━━━ THE DATA

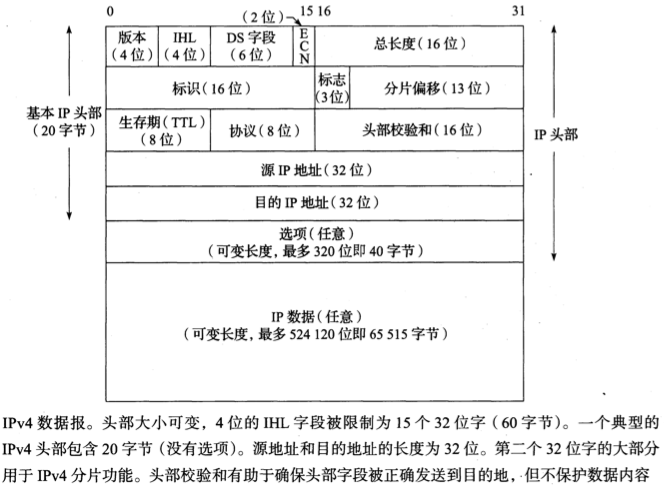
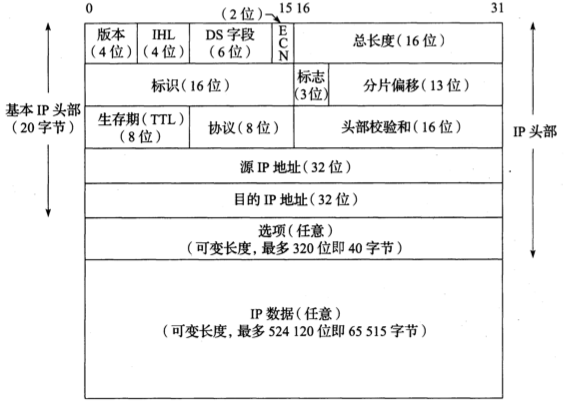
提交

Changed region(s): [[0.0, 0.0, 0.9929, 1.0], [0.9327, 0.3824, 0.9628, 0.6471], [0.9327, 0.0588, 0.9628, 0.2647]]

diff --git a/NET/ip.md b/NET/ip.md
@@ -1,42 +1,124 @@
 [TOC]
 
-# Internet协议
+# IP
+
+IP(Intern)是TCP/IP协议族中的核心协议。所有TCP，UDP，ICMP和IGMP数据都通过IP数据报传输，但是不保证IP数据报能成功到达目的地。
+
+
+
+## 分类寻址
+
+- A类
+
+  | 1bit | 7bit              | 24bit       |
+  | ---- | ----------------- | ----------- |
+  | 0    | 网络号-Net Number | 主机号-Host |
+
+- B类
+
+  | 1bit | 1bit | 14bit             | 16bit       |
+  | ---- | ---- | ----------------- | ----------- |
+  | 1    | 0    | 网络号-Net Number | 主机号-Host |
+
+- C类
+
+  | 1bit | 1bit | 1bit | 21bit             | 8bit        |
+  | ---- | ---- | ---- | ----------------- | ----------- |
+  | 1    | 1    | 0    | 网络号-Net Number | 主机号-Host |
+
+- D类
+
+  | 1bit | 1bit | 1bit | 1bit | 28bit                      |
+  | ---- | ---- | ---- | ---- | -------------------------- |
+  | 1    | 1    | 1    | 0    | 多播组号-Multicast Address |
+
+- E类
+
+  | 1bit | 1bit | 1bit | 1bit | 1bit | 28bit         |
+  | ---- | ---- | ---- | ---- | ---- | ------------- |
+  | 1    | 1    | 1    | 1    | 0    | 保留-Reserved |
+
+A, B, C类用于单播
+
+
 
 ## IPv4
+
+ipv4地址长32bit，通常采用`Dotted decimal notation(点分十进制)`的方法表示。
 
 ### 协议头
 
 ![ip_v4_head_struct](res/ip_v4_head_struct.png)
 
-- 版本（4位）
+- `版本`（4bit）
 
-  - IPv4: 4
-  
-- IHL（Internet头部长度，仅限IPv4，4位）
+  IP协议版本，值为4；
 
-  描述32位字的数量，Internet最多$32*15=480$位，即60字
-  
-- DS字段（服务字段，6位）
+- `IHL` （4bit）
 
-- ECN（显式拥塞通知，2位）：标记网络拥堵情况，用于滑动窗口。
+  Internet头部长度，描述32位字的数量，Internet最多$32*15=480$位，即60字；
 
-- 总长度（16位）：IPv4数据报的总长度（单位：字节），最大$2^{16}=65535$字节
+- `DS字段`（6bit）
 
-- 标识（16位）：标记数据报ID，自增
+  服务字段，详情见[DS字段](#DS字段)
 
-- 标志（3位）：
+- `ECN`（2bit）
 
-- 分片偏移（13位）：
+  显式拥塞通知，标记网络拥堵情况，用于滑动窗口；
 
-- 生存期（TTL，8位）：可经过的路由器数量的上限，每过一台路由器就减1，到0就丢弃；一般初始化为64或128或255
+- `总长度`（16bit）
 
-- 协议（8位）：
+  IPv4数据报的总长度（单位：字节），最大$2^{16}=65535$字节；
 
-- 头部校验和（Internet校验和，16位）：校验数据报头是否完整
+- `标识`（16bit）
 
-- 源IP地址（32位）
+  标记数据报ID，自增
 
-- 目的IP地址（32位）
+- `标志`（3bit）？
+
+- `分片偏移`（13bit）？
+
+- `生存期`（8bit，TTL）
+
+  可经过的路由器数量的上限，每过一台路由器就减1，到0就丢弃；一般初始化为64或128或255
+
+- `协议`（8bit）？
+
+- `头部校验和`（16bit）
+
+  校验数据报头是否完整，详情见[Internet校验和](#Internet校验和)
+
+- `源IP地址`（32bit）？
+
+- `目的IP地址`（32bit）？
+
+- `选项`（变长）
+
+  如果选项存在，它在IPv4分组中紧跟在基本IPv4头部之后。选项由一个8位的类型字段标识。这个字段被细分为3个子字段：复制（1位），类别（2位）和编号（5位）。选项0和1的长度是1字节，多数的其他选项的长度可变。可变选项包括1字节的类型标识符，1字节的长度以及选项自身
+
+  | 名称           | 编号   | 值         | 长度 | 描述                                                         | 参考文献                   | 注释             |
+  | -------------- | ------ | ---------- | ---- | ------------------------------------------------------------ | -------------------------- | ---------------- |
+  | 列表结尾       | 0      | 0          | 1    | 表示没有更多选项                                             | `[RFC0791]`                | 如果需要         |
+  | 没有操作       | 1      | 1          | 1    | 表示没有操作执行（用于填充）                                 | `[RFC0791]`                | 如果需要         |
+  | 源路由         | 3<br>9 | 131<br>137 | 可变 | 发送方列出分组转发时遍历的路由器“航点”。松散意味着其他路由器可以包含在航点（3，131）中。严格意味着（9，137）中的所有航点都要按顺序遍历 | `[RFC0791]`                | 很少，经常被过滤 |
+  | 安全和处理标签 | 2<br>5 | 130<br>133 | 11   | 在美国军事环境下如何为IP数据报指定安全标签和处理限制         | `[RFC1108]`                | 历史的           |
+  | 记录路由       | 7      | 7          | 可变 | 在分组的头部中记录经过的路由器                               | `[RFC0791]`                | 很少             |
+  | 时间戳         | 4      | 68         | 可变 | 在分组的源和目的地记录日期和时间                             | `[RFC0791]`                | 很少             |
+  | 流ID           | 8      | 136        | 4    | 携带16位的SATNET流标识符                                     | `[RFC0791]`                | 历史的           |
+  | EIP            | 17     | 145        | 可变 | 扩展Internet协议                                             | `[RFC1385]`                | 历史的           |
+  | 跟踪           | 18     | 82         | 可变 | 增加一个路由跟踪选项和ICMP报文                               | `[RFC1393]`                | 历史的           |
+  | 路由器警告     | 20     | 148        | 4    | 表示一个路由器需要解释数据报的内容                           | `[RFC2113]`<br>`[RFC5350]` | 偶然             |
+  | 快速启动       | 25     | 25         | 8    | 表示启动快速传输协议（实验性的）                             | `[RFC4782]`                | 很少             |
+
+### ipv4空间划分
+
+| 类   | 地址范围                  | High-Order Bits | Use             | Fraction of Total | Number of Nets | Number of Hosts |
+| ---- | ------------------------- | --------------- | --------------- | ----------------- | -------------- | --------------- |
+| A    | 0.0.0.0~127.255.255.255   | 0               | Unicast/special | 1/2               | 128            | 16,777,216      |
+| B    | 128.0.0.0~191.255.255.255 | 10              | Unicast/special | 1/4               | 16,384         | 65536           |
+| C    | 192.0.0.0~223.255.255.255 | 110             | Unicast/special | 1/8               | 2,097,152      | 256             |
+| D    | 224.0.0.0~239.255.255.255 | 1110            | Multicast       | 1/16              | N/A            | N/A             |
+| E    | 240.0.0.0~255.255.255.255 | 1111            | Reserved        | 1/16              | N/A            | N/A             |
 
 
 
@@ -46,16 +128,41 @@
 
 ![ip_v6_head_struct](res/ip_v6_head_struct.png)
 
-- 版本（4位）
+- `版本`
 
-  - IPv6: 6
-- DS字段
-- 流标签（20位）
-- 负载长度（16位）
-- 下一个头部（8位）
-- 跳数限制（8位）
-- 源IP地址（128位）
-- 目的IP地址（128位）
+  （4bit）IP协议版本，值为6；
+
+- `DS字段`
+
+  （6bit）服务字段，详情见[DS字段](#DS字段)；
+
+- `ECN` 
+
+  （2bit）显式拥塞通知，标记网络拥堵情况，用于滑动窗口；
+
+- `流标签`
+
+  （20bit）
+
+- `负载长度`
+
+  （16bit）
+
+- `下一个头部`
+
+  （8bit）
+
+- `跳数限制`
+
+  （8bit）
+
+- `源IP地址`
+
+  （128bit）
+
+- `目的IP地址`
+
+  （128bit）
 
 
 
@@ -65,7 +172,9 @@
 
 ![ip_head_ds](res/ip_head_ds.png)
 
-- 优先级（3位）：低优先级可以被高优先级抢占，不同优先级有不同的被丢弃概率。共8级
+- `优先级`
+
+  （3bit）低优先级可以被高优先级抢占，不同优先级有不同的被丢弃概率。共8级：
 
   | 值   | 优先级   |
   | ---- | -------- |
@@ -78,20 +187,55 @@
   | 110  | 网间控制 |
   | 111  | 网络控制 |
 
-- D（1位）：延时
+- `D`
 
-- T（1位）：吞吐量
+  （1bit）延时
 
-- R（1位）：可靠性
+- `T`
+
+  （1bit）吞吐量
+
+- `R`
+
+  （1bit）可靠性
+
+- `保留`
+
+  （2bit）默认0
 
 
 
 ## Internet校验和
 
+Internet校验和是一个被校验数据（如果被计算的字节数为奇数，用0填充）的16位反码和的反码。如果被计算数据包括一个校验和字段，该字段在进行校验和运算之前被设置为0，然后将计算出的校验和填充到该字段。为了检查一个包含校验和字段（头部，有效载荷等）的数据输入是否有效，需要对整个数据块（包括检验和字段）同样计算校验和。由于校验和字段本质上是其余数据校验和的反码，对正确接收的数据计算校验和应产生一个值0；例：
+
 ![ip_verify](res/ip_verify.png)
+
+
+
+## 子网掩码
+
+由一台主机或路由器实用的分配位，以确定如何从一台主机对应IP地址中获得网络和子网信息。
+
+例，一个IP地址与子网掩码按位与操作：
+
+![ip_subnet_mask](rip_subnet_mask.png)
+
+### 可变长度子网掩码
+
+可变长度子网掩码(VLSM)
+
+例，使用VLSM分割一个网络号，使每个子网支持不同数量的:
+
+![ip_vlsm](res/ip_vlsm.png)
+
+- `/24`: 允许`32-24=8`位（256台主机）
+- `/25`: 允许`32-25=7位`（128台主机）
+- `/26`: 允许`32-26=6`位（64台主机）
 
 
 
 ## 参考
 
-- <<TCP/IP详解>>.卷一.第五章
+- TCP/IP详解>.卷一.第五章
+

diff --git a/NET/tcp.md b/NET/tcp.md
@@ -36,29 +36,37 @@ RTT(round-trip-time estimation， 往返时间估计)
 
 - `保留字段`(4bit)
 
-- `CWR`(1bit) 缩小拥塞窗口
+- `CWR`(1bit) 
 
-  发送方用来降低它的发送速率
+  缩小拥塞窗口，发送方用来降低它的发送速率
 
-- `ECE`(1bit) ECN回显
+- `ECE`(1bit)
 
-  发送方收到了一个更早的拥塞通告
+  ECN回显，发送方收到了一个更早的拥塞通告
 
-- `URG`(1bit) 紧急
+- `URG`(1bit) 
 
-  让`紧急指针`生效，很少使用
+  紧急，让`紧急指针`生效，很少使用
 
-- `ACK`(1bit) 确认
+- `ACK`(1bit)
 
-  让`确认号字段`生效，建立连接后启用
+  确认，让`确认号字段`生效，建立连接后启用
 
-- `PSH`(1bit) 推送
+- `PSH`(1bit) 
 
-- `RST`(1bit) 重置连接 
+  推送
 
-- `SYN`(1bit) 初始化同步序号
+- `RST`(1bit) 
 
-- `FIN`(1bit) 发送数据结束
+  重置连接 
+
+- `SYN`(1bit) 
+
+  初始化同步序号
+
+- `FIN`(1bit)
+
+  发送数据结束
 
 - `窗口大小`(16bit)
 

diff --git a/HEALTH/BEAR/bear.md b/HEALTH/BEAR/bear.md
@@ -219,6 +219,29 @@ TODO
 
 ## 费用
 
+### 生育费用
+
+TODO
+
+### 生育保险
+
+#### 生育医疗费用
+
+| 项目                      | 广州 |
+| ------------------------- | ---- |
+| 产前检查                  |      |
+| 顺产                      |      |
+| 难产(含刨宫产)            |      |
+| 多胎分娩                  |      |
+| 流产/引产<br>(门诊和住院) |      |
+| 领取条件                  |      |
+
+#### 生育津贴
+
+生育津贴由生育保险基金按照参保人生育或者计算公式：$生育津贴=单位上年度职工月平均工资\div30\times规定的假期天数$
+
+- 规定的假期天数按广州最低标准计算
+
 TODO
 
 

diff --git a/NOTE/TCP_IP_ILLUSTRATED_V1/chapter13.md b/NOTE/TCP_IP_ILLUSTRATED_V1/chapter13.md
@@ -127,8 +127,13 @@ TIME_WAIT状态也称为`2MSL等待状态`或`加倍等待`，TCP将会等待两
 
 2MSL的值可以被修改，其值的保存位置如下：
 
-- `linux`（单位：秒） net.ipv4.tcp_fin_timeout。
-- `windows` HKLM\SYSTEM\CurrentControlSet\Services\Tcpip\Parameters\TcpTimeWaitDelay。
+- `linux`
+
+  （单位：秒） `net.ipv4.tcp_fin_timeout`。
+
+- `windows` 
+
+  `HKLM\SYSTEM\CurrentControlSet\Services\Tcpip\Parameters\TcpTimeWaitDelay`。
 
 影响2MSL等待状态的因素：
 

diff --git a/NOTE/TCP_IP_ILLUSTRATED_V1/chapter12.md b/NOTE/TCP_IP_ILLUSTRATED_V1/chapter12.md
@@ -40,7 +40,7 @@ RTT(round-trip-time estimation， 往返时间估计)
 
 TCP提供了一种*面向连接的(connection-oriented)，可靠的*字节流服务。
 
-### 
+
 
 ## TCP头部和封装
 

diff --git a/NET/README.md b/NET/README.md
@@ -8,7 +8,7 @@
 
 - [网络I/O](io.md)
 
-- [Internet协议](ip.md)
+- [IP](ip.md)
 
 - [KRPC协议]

━━━━━━

(YOUR ASSIGNMENT): Among the lines above, which ones hold the string "目的IP地址"? Show them.

(OUTPUT FOR THIS EXERCISE):
-- 目的IP地址（32位）
+- `目的IP地址`（32bit）？
-- 目的IP地址（128位）
+- `目的IP地址`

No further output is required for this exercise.